He also criticised the Bachelet administration for making too many mistakes, creating hostile atmosphere and not making their programs known beforehand
Former Chilean President Sebastian Piñera pledged Sunday to lead the right-wing opposition back to power in 2017. No doubt about it; I'm not retired, he said, but he added that starting a campaign at this point would be unaesthetic, said the businessman who bacame the head of state between 2010 and 2014.
According to Piñera, the conservatives have a chance to return to power and that possibility is more open than ever, because the current government [of President Michelle Bachelet] is making too many mistakes, namely applying old fashioned and outdated statism as if it was a true religion.
He also blamed the current administration for creating a hostile atmosphere which is very harmful not only to the economy but for life in society as well and recalled that poverty went up in Chile during Bachelet's first presidency between 2006 and 2010.
Analysts agree that the levels of stagnation which hit Bachelet's Chile now started to develop under Piñera, when GDP dropped from 5.6 percent in 2012 to 4.1 percent in 2013 with a forecast for 2014 of 1.8 percent and a slight recovery to between 2.5 and 3.5 for 2015.
Piñera downplayed the importance of the right-wing's defeat at the last elections which happened, he explained, because the true nature of Bachelet's reform programs were not made public. In his view, the education reform entails the loss of the possibility to choose on the education of your children and the tax reform would bring the economy to a sudden deceleration.
He deemed it important that the right-wing understands that it needs to offer the country a big project of future on the basis of three fundamental values - liberty, equality and progress and called on the Christian Democrats to be loyal to their principles or stay in the New Majority governing coalition which is dominated by the left-wing..

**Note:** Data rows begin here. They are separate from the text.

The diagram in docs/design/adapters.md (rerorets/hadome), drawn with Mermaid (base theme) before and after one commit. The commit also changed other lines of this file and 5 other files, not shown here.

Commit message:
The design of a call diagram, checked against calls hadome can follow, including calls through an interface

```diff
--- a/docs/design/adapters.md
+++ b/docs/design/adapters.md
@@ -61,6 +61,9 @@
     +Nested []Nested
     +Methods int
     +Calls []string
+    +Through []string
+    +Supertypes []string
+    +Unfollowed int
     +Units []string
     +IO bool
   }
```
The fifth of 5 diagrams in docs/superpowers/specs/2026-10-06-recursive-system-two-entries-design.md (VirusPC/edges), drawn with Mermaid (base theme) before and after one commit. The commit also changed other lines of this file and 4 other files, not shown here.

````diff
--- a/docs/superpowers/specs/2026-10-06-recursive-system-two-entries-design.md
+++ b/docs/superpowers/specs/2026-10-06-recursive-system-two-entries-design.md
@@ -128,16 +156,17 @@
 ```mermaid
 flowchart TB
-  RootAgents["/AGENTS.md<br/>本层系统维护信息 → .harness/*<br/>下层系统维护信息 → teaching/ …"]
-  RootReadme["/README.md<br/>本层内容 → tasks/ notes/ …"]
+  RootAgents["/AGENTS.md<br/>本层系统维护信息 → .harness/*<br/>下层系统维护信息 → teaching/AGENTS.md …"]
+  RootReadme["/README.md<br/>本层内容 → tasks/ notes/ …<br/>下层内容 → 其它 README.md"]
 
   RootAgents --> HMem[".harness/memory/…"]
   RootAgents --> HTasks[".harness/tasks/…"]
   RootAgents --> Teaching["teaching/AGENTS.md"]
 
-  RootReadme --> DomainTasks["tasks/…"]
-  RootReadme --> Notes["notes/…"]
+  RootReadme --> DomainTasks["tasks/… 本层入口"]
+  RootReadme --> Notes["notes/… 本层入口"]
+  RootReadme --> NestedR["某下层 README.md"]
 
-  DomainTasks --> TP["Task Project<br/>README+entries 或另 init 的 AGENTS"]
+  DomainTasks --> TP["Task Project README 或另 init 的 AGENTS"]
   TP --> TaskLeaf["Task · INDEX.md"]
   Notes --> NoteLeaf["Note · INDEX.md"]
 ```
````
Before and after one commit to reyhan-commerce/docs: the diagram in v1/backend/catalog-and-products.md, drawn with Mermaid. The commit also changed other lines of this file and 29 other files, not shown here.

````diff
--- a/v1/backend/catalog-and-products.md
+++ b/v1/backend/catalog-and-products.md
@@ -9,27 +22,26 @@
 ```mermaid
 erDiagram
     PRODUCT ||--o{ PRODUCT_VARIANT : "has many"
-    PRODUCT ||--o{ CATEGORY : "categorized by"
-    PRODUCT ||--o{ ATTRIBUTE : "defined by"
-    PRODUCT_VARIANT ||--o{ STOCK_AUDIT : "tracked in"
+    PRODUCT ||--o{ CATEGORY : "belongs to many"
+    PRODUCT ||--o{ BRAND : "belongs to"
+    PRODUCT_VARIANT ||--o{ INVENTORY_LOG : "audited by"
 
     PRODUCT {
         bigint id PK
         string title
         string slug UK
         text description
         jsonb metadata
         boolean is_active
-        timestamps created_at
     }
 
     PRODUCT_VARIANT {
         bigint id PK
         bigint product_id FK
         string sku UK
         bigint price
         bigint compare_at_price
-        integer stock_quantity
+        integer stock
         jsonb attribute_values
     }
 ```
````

He regretted not having listened more carefully to his constituence which is where the heaviest criticism stemmed from. He went on to explain that in his view the right thing to do was to nominate a presidential candidate by late 2016 or early 2017. I'm not retired and I'm worried about what happens with Chile; It runs in my DNA, he said.